It was on mother's shoulders that I cried and sobbed with defeat.  Year after year I lost, and yet she held firm in her belief that I could win.  Dad was the teacher, but mom was the counselor, the healer, and the one who uplifted me and told me over and over that I could win. I finally won a Club Championship once before she died, but I was nearly 40 years old.  My family and friends were proud.

Only recently did I realize how much a mother's love and faith in her children can make a difference for a lifetime of learning and growing.  Over the 50 years since my teenage golfing debut, I've learned that it was confidence that I was lacking, not skill.  But it's not enough to have other people believe in you when you don't believe in yourself.  "Oh, well," is such an easy reply to a disappointment in life, whether it is in a career or sport.
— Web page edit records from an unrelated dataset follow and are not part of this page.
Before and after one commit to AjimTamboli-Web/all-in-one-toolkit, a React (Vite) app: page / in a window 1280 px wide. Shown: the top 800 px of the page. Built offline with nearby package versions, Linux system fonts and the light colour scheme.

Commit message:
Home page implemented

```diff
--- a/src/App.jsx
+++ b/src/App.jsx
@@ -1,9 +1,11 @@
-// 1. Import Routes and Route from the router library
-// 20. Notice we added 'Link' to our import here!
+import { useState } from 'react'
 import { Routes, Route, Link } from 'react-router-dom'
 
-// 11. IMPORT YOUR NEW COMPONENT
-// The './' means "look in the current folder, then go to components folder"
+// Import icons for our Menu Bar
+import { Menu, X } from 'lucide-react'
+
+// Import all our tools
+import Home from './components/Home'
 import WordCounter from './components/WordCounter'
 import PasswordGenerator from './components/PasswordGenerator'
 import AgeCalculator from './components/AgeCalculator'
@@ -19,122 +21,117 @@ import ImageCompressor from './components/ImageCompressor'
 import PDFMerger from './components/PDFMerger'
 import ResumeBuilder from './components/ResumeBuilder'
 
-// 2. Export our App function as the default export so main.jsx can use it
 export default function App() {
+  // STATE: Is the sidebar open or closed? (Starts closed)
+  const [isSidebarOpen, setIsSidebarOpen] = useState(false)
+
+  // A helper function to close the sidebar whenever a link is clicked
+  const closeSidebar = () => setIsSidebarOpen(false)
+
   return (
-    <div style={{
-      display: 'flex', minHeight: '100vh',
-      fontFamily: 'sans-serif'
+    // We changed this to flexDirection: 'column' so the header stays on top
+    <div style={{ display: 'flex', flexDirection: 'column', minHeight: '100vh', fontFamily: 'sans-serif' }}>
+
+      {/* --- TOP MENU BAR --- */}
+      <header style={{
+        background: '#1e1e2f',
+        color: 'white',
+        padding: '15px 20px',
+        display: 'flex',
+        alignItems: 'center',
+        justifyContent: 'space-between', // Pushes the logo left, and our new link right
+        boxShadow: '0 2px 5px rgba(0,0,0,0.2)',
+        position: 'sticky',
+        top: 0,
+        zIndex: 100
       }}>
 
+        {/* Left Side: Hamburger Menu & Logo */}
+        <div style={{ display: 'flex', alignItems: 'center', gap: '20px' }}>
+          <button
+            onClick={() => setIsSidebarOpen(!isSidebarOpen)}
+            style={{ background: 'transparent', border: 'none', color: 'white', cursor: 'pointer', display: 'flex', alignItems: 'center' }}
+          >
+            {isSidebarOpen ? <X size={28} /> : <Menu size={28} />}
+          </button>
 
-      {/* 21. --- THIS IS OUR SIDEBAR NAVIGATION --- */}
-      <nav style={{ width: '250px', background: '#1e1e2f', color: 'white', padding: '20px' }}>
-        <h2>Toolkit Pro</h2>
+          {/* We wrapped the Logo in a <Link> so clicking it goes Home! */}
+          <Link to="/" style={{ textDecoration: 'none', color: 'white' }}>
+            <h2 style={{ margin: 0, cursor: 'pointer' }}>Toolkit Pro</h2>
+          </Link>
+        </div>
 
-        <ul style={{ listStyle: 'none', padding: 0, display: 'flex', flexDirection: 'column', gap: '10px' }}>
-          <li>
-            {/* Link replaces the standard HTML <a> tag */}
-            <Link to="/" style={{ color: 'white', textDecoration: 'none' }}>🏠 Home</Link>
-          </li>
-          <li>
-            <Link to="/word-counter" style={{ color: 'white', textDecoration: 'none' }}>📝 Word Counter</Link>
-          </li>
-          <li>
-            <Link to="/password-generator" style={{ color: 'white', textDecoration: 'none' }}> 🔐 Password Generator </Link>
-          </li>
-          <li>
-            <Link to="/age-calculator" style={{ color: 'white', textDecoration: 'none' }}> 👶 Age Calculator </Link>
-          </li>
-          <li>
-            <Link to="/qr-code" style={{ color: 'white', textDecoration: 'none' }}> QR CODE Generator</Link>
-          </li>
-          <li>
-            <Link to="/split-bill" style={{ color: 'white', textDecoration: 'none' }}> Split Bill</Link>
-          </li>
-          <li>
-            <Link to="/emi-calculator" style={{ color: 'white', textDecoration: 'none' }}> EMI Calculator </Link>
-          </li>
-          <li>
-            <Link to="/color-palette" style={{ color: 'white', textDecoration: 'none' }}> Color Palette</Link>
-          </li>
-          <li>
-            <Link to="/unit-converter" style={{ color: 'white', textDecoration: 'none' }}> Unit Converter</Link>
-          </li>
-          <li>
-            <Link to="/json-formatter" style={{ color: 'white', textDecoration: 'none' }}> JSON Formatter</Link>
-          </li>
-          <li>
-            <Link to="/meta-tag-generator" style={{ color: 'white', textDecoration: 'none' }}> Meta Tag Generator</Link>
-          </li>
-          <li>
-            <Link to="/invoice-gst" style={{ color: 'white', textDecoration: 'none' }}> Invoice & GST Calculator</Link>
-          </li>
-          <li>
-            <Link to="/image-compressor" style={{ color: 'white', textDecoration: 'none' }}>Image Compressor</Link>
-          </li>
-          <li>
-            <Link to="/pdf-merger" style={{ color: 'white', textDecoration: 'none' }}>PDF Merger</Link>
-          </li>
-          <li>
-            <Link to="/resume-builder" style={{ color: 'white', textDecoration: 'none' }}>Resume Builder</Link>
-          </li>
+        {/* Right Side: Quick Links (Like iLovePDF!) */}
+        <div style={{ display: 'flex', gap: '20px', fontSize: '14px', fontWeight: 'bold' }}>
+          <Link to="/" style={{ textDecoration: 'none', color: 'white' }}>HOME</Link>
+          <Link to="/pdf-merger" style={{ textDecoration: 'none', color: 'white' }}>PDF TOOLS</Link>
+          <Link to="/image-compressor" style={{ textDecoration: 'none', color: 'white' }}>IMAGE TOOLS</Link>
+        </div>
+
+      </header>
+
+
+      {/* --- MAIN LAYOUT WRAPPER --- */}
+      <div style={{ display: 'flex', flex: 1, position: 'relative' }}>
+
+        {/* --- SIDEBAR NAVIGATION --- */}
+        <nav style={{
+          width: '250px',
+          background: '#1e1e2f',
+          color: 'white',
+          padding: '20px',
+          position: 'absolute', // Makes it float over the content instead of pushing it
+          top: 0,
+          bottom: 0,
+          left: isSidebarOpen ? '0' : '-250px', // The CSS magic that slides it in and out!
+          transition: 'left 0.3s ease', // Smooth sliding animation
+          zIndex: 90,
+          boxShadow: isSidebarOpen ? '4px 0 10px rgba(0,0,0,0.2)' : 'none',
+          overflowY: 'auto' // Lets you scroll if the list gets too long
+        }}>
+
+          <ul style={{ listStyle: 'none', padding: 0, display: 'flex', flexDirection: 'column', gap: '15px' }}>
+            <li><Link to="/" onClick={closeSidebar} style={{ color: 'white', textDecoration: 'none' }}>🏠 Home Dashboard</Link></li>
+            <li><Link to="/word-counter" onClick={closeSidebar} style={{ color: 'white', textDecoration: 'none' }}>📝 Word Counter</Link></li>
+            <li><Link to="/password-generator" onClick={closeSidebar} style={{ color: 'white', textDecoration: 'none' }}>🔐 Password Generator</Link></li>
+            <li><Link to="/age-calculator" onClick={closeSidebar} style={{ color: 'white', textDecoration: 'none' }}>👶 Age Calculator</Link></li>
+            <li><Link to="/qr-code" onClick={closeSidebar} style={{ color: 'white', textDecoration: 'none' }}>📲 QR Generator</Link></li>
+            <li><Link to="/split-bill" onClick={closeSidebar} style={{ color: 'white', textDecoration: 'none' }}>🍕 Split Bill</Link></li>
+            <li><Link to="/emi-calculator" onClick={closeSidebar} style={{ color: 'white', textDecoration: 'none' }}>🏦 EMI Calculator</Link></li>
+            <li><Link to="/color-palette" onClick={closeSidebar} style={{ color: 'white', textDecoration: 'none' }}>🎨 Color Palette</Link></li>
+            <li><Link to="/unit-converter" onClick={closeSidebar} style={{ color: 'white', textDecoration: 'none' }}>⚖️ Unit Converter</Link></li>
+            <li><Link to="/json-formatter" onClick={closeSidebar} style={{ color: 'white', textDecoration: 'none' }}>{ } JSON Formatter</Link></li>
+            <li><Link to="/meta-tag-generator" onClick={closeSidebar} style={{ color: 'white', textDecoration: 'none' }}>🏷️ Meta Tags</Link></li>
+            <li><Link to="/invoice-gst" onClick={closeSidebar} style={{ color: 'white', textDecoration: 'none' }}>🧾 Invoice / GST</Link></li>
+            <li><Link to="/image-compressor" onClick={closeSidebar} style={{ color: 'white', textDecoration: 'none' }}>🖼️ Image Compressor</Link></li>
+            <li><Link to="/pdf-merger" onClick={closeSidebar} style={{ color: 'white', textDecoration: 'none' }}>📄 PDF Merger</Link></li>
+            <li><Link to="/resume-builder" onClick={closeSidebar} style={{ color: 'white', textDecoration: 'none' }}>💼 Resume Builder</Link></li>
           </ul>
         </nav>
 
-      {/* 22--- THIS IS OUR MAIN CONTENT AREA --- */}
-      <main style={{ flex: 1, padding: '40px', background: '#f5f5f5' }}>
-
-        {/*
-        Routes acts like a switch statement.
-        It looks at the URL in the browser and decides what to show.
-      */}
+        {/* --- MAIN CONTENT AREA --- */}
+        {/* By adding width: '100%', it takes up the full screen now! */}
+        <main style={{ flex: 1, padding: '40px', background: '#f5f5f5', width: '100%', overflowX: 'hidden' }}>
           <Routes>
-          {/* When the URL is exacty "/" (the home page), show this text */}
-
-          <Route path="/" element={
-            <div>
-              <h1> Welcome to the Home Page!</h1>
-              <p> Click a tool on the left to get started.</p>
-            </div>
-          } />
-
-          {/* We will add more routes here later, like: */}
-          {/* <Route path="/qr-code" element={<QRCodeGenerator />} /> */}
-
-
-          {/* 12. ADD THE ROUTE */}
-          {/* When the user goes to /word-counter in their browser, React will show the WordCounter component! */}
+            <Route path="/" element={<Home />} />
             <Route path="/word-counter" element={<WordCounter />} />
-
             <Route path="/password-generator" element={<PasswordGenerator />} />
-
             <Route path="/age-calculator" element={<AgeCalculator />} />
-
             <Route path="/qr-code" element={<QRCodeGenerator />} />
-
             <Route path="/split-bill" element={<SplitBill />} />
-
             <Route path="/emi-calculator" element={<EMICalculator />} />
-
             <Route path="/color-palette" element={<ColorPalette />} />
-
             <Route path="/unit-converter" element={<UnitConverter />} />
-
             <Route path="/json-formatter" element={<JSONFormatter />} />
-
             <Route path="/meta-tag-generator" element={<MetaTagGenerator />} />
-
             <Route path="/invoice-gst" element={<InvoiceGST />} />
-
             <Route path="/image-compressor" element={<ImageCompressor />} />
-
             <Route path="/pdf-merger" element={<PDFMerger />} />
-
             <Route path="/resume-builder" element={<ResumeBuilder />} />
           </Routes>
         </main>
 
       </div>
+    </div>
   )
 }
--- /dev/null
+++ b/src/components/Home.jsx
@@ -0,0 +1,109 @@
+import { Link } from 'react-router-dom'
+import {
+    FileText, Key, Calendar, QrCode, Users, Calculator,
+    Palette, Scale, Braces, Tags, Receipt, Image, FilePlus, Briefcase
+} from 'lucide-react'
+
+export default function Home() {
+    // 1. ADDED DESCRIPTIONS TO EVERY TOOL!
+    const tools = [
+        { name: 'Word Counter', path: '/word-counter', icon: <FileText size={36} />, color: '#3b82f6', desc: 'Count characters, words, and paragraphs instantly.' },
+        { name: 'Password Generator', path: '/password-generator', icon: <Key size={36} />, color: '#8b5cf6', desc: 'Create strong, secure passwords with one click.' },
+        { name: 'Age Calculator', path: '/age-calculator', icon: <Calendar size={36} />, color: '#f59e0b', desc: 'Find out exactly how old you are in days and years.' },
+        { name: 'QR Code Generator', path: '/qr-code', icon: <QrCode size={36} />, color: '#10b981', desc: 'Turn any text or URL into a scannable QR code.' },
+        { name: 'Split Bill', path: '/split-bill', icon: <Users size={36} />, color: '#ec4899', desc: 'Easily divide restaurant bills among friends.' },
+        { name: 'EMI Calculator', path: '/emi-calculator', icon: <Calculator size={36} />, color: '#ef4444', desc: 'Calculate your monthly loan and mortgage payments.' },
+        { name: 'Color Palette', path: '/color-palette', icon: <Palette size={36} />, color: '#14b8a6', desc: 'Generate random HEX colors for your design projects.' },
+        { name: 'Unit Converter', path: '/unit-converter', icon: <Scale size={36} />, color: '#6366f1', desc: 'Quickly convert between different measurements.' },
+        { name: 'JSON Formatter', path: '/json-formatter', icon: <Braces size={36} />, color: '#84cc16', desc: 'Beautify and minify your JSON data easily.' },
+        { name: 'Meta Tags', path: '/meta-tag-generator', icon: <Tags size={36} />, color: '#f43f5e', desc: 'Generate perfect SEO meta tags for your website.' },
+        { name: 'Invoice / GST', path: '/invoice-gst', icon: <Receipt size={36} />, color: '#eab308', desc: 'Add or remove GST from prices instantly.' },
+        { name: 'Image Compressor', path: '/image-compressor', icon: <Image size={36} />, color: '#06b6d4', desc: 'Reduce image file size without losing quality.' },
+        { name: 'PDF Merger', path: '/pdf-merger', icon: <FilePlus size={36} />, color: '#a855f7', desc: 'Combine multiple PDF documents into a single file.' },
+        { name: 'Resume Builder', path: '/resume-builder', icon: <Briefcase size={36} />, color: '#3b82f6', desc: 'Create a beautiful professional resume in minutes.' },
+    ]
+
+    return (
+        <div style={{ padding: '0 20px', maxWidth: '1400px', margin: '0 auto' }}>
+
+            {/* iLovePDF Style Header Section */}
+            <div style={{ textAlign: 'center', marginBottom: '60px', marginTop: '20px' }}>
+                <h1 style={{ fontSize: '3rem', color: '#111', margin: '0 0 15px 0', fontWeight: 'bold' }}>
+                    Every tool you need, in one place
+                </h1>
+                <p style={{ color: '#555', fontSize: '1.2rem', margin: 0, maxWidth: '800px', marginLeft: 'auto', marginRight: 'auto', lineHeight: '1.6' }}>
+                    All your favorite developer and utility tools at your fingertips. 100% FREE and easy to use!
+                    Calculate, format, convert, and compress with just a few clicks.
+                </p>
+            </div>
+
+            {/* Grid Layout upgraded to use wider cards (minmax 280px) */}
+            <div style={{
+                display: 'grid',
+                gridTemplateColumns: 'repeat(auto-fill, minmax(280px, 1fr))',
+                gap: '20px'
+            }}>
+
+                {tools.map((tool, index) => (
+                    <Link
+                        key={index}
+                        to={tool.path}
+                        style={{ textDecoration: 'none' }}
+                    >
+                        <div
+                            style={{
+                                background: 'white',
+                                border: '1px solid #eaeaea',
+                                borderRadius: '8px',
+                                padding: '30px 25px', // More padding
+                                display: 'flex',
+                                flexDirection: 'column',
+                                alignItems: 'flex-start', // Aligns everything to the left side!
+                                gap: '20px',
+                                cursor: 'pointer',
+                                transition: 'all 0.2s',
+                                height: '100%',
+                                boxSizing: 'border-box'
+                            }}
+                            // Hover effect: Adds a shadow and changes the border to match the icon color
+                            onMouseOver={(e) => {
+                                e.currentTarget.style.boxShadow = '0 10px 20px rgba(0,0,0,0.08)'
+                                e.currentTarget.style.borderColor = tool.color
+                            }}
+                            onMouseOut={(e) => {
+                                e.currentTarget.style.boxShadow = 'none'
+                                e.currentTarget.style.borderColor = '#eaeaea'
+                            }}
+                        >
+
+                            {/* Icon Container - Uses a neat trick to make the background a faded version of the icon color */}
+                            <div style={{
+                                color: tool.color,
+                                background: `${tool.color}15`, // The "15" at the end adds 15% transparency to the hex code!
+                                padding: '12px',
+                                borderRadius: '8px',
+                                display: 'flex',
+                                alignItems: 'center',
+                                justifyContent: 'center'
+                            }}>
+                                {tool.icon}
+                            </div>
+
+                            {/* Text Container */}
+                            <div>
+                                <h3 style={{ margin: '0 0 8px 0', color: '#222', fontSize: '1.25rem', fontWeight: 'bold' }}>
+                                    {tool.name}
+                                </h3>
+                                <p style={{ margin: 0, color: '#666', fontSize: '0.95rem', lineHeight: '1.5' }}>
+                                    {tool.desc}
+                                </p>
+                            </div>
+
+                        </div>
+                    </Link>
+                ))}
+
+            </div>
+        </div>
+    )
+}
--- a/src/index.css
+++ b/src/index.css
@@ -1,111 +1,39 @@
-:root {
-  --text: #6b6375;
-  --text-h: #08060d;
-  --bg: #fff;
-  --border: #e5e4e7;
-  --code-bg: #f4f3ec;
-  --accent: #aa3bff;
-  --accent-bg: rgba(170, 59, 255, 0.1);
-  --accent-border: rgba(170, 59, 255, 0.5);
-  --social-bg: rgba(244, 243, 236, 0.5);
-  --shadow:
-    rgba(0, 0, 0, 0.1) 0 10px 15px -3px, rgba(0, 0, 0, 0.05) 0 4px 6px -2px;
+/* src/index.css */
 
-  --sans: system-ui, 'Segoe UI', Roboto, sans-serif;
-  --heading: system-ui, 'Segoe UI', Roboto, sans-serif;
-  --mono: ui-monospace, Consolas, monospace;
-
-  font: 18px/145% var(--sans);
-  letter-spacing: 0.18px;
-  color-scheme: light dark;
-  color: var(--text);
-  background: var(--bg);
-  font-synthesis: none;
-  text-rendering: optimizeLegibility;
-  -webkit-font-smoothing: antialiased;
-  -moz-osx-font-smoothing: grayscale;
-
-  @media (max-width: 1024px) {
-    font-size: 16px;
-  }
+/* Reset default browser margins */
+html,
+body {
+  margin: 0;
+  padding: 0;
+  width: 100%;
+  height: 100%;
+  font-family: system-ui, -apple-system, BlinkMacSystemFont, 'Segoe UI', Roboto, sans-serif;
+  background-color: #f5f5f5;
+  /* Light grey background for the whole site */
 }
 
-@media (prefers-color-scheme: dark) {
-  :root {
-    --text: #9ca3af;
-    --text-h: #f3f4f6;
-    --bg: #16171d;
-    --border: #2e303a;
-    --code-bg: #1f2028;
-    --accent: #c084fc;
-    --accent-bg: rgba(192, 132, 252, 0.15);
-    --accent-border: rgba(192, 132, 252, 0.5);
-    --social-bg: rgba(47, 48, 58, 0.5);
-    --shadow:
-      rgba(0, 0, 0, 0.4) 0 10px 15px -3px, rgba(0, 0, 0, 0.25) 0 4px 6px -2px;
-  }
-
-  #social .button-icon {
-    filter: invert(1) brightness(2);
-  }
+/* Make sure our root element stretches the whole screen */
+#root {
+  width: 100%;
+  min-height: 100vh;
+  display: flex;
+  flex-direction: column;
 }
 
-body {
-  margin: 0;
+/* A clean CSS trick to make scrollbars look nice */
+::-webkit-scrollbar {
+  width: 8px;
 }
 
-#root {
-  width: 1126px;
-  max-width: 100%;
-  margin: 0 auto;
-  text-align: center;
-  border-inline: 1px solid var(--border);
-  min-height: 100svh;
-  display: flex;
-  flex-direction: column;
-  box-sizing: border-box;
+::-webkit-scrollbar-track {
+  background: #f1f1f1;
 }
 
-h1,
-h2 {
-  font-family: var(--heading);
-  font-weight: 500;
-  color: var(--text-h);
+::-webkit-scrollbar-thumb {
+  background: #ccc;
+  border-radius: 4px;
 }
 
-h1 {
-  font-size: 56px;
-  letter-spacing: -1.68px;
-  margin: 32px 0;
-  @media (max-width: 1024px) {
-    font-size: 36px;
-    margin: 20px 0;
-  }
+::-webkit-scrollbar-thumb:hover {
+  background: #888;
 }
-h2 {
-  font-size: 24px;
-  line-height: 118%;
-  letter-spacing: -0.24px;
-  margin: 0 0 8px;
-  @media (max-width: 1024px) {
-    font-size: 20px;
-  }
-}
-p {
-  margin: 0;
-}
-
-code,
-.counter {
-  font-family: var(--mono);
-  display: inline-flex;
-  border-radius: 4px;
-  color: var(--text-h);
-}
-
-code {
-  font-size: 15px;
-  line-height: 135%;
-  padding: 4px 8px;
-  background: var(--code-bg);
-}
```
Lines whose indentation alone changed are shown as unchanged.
A few weeks ago as I walked to my golf cart, before I teed off at Prairie Dunes for the Hutchinson Women's City Championship, my heart was pounding and my stomach lurched.  It was a match play event, one on one.  Now I needed to win one more match for the championship.  I began to question myself.  Did I care enough to focus?  Did I really just want to win, but not fight through my nerves to win?  Will people still like me IF I win?

Helen Stapp probably giving advice.
Like a cloud passing over I heard a whisper, "Letty, I believe in you and always have. Now go out there and prove to yourself that you can play great golf."

My knees buckled and I looked around with tears in my eyes.  "Mom?" my head whispered.   "I'm watching," she replied, and I heard the pursing of her lips.  When her whispering cloud passed over, my shoulders suddenly lightened and memories were filtered.  I knew that somehow I could win that day, and maybe win again while I'm still young enough to compete.  On my golf ball, that day, I wrote these words, "Almost Heaven."

I only hope and pray that I've been that kind of mother for my daughter, one who believes in her child without a doubt--As only a mother can.